The plateau period of time is what will separate the average fighters from the great ones. During this period of time most people will stop learning and experience very little growth and improvement in their training. However, the dedicated will continually put more effort into their training to continue to try and make improvements.
During this period you will need to continually work to ensure that you do not remain stagnant in the sport.
How to Prevent Plateauing?
The good thing about Muay Thai is that it is so complex, it is truly impossible to master every nuance of the art. This means that there is always something that you can work on in training to improve. Whether you need to focus more on your timing, technique, or clinch work, there is never a point when you are finished learning.
In order to prevent plateauing in Muay Thai you should be continually working to analyze your game and look for areas that you can improve. Consciously working to improve on your weaknesses will ensure that you are always growing as a fighter.
The Learning Curve of a Thai Fighter

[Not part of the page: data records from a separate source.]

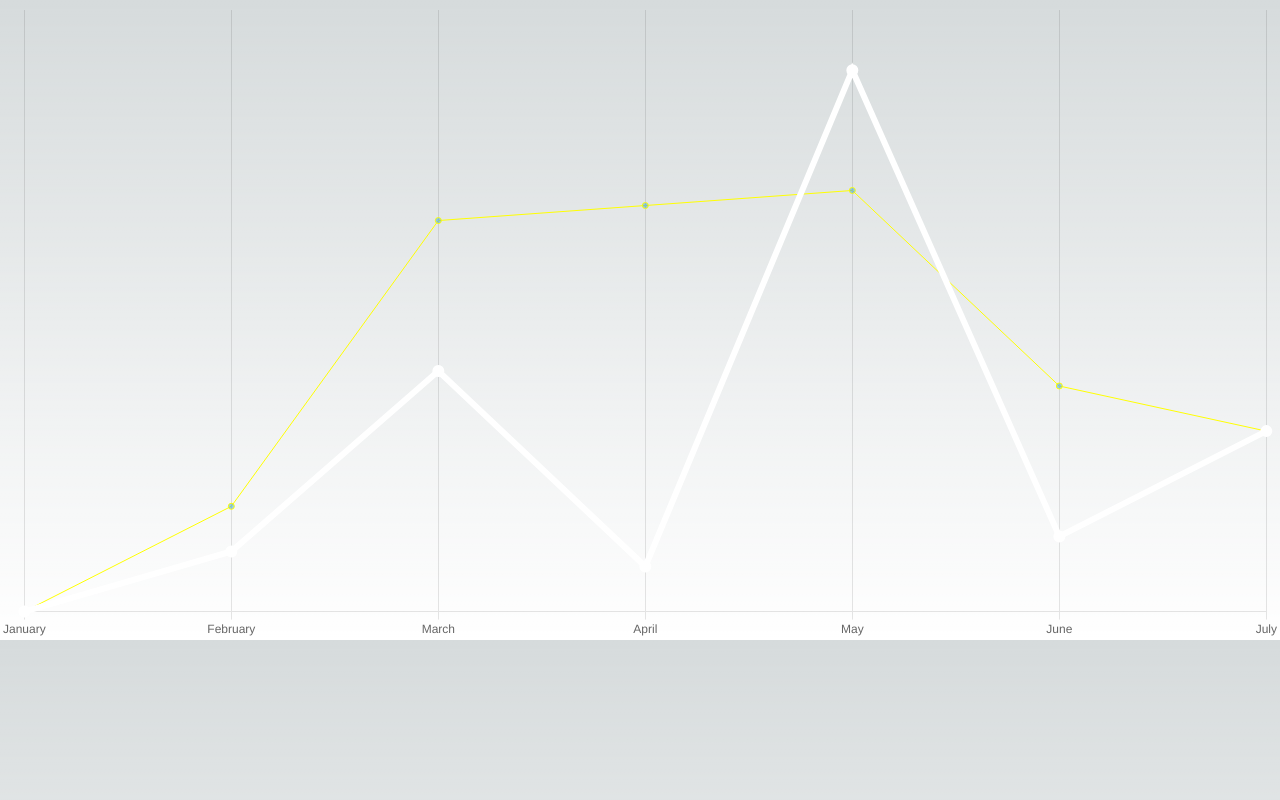
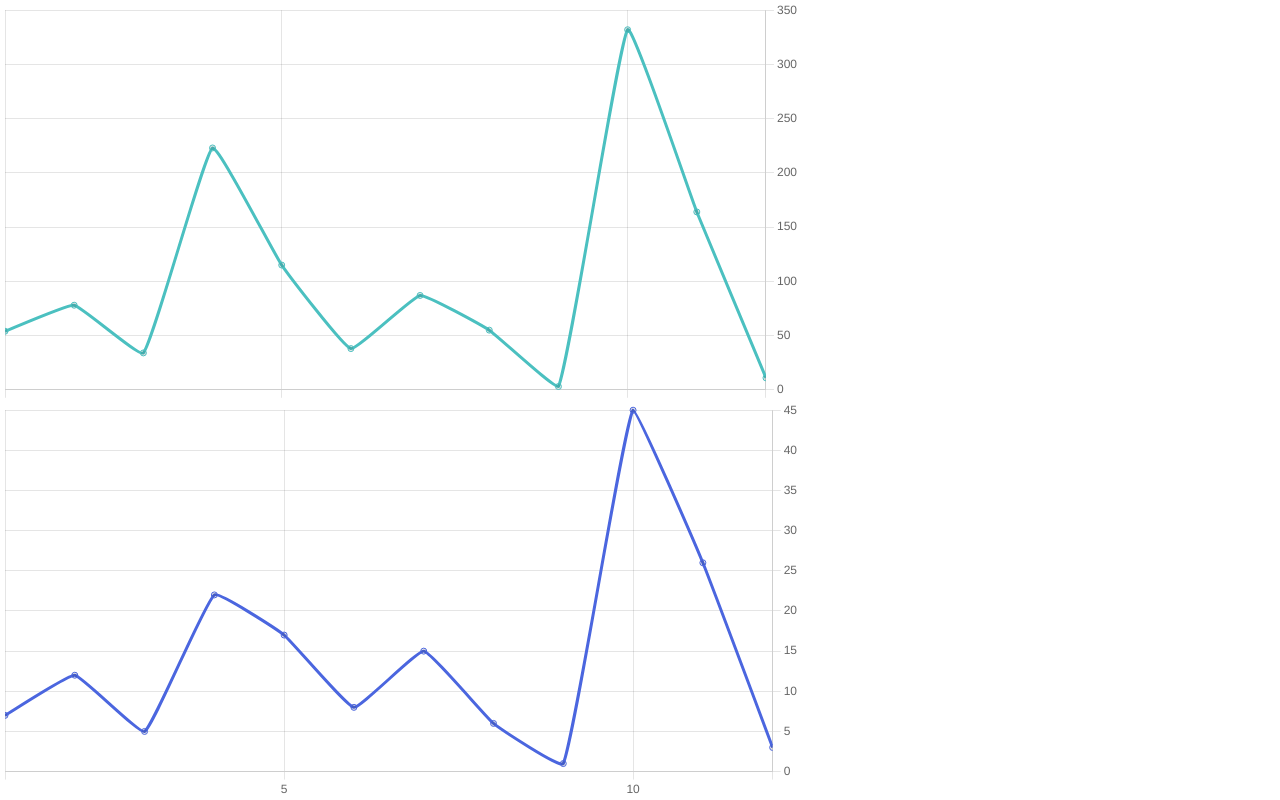
Before and after one commit to XiaolongWang-Rocky/next-sandbox, a Next.js app: page /react-charts in a window 1280 px wide. Built offline with nearby package versions, Linux system fonts and the light colour scheme.

Commit message:
line chart

```diff
--- a/package.json
+++ b/package.json
@@ -14,12 +14,14 @@
     "@mui/icons-material": "^5.14.18",
     "@mui/material": "^5.14.18",
     "chart.js": "^4.4.0",
+    "chartjs-plugin-annotation": "^3.0.1",
     "date-fns": "^2.30.0",
     "next": "14.0.3",
     "react": "^18",
     "react-chartjs-2": "^5.2.0",
     "react-date-range": "^1.4.0",
-    "react-dom": "^18"
+    "react-dom": "^18",
+    "react-hook-form": "^7.48.2"
   },
   "devDependencies": {
     "@types/node": "^20",
--- a/src/app/(pages)/react-charts/page.tsx
+++ b/src/app/(pages)/react-charts/page.tsx
@@ -12,6 +12,21 @@ import {
 } from 'chart.js';
 import { Line } from 'react-chartjs-2';
 
+const rowData = [
+  {month: 1, value: 54, count: 7},
+  {month: 2, value: 78, count: 12},
+  {month: 3, value: 34, count: 5},
+  {month: 4, value: 223, count: 22},
+  {month: 5, value: 115, count: 17},
+  {month: 6, value: 38, count: 8},
+  {month: 7, value: 87, count: 15},
+  {month: 8, value: 55, count: 6},
+  {month: 9, value: 3, count: 1},
+  {month: 10, value: 332, count: 45},
+  {month: 11, value: 164, count: 26},
+  {month: 12, value: 11, count: 3}
+]
+
 ChartJS.register(
   CategoryScale,
   LinearScale,
@@ -23,44 +38,100 @@ ChartJS.register(
 );
 
 export const options = {
-  responsive: true,
   plugins: {
     legend: {
-      position: 'none'
-    },
-    title: {
       display: false
     },
   },
   scales: {
+    x: {
+      type: 'linear',
+      position: 'bottom',
+      title: {
+        display: false,
+        // text: 'Month',
+      },
+      min: 1,
+      max: 12,
+      ticks: {
+        stepSize: 5,
+        callback: value => value % 5 === 0 ? value : '',
+      }
+    },
     y: {
-        display: false
-    }
-  }
-};
-
-const labels = ['January', 'February', 'March', 'April', 'May', 'June', 'July'];
-
-export const data = {
-  labels,
-  datasets: [
-    {
-      label: 'Dataset 1',
-      data: labels.map((item, index) => Math.floor(Math.random()*10) * index),
-      borderColor: 'white',
-      borderWidth: 6,
-      backgroundColor: 'rgba(255, 99, 132, 0.5)',
+      type: 'linear',
+      position: 'right',
+      title: {
+        display: false,
+        // text: 'Value',
+      },
     },
-    {
-      label: 'Dataset 2',
-      data: labels.map((item, index) => Math.floor(Math.random()*14) * index),
-      borderColor: 'yellow',
-      borderWidth: 1,
-      backgroundColor: 'rgba(53, 162, 235, 0.5)',
-    },
-  ],
+  },
 };
 
 export default function Page() {
-  return <Line options={options} data={data} />;
+  const months = rowData.map(entry => entry.month)
+  const amounts = rowData.map(entry => entry.value)
+  const values = rowData.map(entry => entry.count)
+
+  const chartData = {
+    labels: months,
+    datasets: [
+      {
+        label: 'Monthly Values',
+        data: amounts,
+        fill: false,
+        borderColor: 'rgb(75, 192, 192)',
+        tension: 0.1,
+      },
+    ],
+  };
+
+  const chartData2 = {
+    labels: months,
+    datasets: [
+      {
+        label: 'Monthly Counts',
+        data: values,
+        fill: false,
+        borderColor: 'rgb(75, 102, 223)',
+        tension: 0.1,
+      },
+    ],
+  };
+
+  return <div style={{height: '400px'}}>
+    <Line
+    data={chartData}
+    options={{
+      ...options,
+      scales: {
+        x: {
+          type: 'linear',
+          position: 'bottom',
+          title: {
+            display: false,
+            // text: 'Month',
+          },
+          min: 1,
+          max: 12,
+          ticks: {
+            stepSize: 5,
+            callback: value => value % 5 === 0 ? value : '',
+            display: false
+          }
+        },
+        y: {
+          type: 'linear',
+          position: 'right',
+          title: {
+            display: false,
+            // text: 'Value',
+          },
+        },
+      }
+    }}
+    />
+    <Line data={chartData2} options={options} />
+  </div>
 }
--- /dev/null
+++ b/src/app/(pages)/react-hook-form-demo/page.tsx
@@ -0,0 +1,14 @@
+import { Box, TextField, Input, FormControl, Divider } from "@mui/material";
+
+export default function Page() {
+    return <Box sx={{padding: '30px'}}>
+        <FormControl>
+            <TextField label='Phone'/>
+        </FormControl>
+        <Divider sx={{my: '20px'}}/>
+        <Box component='fieldset' sx={{border: '1px solid black', px: '8px'}}>
+            <Box component='legend' sx={{px: '6px'}}>Mobile</Box>
+            <Input sx={{border: '1px solid orange'}}/>
+        </Box>
+    </Box>
+}
--- a/src/app/globals.css
+++ b/src/app/globals.css
@@ -1,27 +1,3 @@
 @tailwind base;
 @tailwind components;
 @tailwind utilities;
-
-:root {
-  --foreground-rgb: 0, 0, 0;
-  --background-start-rgb: 214, 219, 220;
-  --background-end-rgb: 255, 255, 255;
-}
-
-@media (prefers-color-scheme: dark) {
-  :root {
-    --foreground-rgb: 255, 255, 255;
-    --background-start-rgb: 0, 0, 0;
-    --background-end-rgb: 0, 0, 0;
-  }
-}
-
-body {
-  color: rgb(var(--foreground-rgb));
-  background: linear-gradient(
-      to bottom,
-      transparent,
-      rgb(var(--background-end-rgb))
-    )
-    rgb(var(--background-start-rgb));
-}
```
Also changed, not shown: 1 other file (tests, documents, lock files or other folders).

When you look at the career of a Thai fighter in Thailand this learning curve is very present. Starting off, the first 6-9 months of a Thai fighter is filled with a lot of learning. This is the period of time when they learn all the basic fundamentals of the sport. Basics footwork and punches and kicks are continually drilled everyday in training. This is where the trainers make sure that the Thai boys develop perfect technique in training.
Once the Thai boys have fully ingrained the basic footwork and techniques into their game, you will notice a huge jump in their learning. These boys will start gaining valuable experience in the ring, as the slowly begin to turn into miniature versions of the Thai fighters you see on TV. This transformation usually reaches a peak in their later teenage years as their bodies begin to matures and they start to hit a plateau.
Once Thai fighter’s reach the top stadiums, you will notice that they make a lot less improvements then when they were younger. Even though they can continue to grow while fighting in Lumpinee and Rajadamnern, the progression has slowed down tremendously and most of winning or losing depends on their conditioning and minor nuance details of the fight. Every top fighters possesses all of the tools to win, it usually comes down to which fighters has the stronger mind.